The single biggest problem that I see consistently in the spirits industry, and I’m sure it’s true of any industry as well, is that you don’t know what you don’t know.
I’ve been thinking a lot about this lately, and I started to think of it in terms of Taiji Chin Na and Bagua and rigorous epistemological pursuits. In Taiji Chin Na, you’re inside a circle and you’re moving your opponent around you. In Bagua, you’re on the outside of the circle and the idea is to move around your opponent. If you think about this in terms of knowledge about one’s profession, someone who has been inside the industry their entire career knows everything there is to know from the inside, but they lack outside perspective. People who have been on the outside of their industry for their entire careers can see inside of multiple circles, gaining a knowledge of trends that those inside the circles can’t see.
For the most part, people don’t know that their knowledge is limited by which side of the circle they are on. It’s not that they’re stupid, but you just don’t know what you don’t know.
I tweeted the above a couple of weeks ago after the 4000th time this year that someone told me they were “one of the only” something. It’s becoming an exhausting thing for me to hear as a journalist because I have to go through the process of fact-checking outrageous claims and claims of being the first, the only, or one of the few are almost always untrue. But if you’re inside the circle of knowledge looking out, you can’t see into all the other circles to know who is doing what.
You don’t know what you don’t know.
A friend reached out to me after a distillery tour a few weeks back to ask a great question. He’d been told this particular place was the first place to have thoroughbred horses in history. The story went that they’d sold their whiskey in the Southern ports and ridden horses up the Natchez Trace and that’s where thoroughbreds came from and it happened here first.
A rigorous epistemological examination of that story looks at facts and likelihood. First, historically, the story about selling whiskey in New Orleans and riding horses up the Natchez Trace is the best evidence we have for the thoroughbred connection to Kentucky. The distillery my friend visited was in Tennessee, but it’s still feasible — all the same things were happening there. The issues come in when it’s time to prove the first of something — it was a common thing to do during frontier trade so no one would have been looking into other people’s circles to see what everyone was doing, and no one would have thought to write it down. In short, it’s feasible and probably happened, but it almost certainly wasn’t the first instance from a strictly statistical standpoint.
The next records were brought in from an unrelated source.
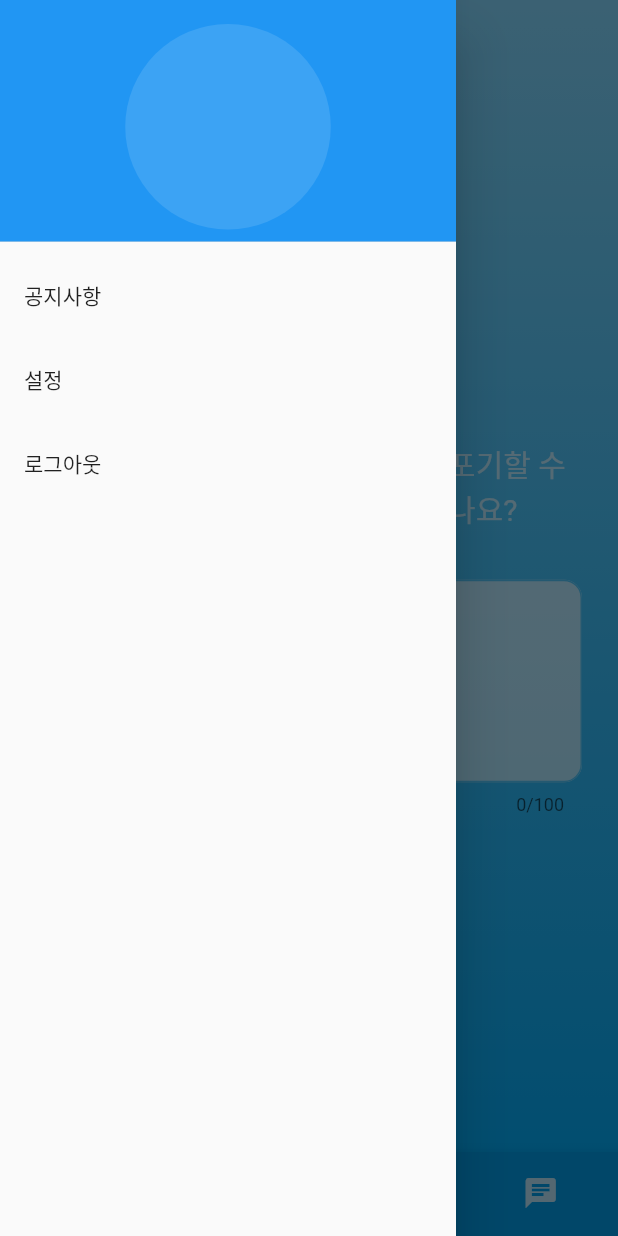
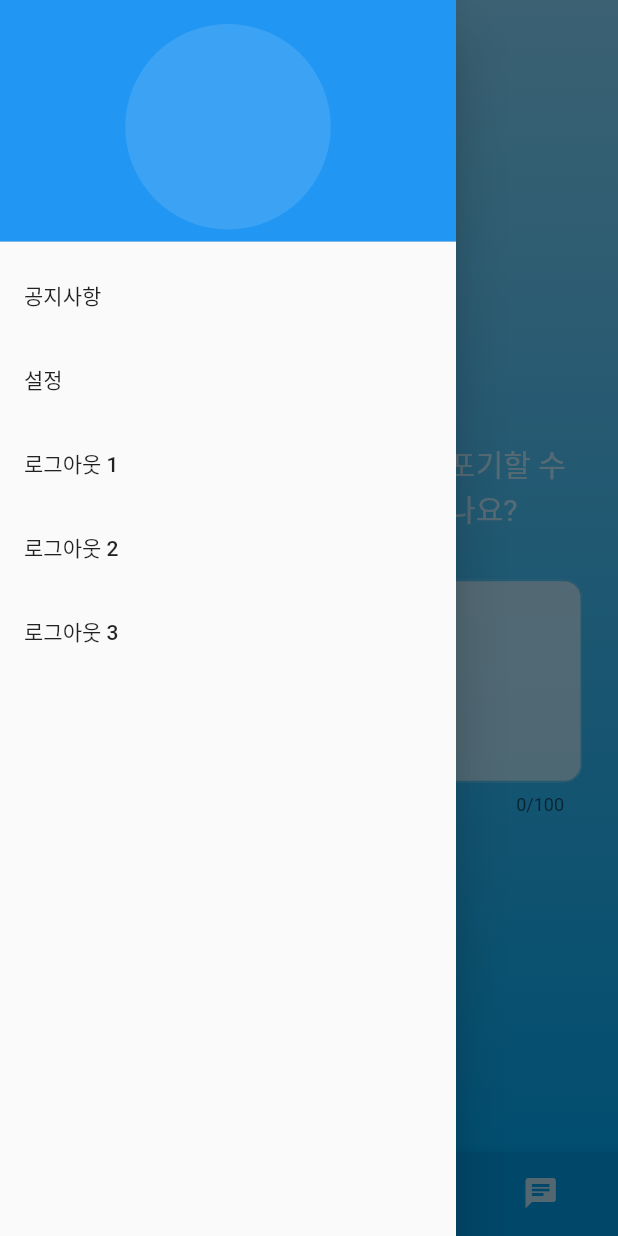
Before and after one commit to 3846chs/margaret, a Flutter app: the screen it shows after launch, with the side drawer open, on a phone screen of 412 x 824 dp. Run offline on Flutter 3.47's test engine with Material 2 defaults, Android fonts, the phone set to English and light mode, and no system bars.

Commit message:
test test

```diff
--- a/lib/home.dart
+++ b/lib/home.dart
@@ -94,7 +94,15 @@ class _DatingHomeState extends State<DatingHome> {
             onTap: null,
           ),
           ListTile(
-            title: Text('로그아웃'),
+            title: Text('로그아웃 1'),
+            onTap: null,
+          ),
+          ListTile(
+            title: Text('로그아웃 2'),
+            onTap: null,
+          ),
+          ListTile(
+            title: Text('로그아웃 3'),
             onTap: null,
           ),
         ],
```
Brands often try so desperately to get a foothold in relevance that they will try anything. I caution anyone reading about making unsubstantiated claims. It’s completely innocent — you don’t know what you don’t know — but consumers will think you are lying or trying to manipulate them. It’s not worth it.
It’s worth noting here that I love and appreciate every story I hear of how people got into this industry, why they do what they do, and how they are trying to make their mark. You are all special to me because I recognize the blood, sweat, and tears that go into what you are doing. However,
If you can’t fact-check it yourself and come up with a definitive answer, don’t make the claim.
The especially harmful way I’ve seen this play out repeatedly is in offensive branding, and it happens because of hegemony and echo chambers. One particularly offensive brand was created within the last decade. For a long time, including after I’d met the executive team behind it, I assumed it was greenlighted because a bunch of men thought it sounded cool and there were no other viewpoints to challenge their assessment. I recently found out that brand did have a woman rep for a long time, and I was stunned to discover this fact. But then I realized she’s a woman trying to make it in a boys’ club and did not have the status to be able to say maybe this isn’t the way to go.
When you have a bunch of people inside the circle who are really good at what they do, it’s hard to challenge that. When I have personally said to people in the past that I don’t think this is a great idea, they blow me off, and rightfully so — I am not paid by them to give my expert opinion and they have paid experts from inside their circle to research facts and present opinions.
I’m just one asshole with an opinion on the outside of their circle.
Progress dies in a vacuum. Ideas and opinions should be able to stand up to rigorous challenge*. Success comes from challenging the status quo and inviting in differences of opinion.
It all starts with recognizing which side of the circle you are on.
*That doesn’t mean you should blow off the lived experiences of marginalized people and I’m sad I have to make that distinction, but from the outside of the circle, I know I need to. Le sigh.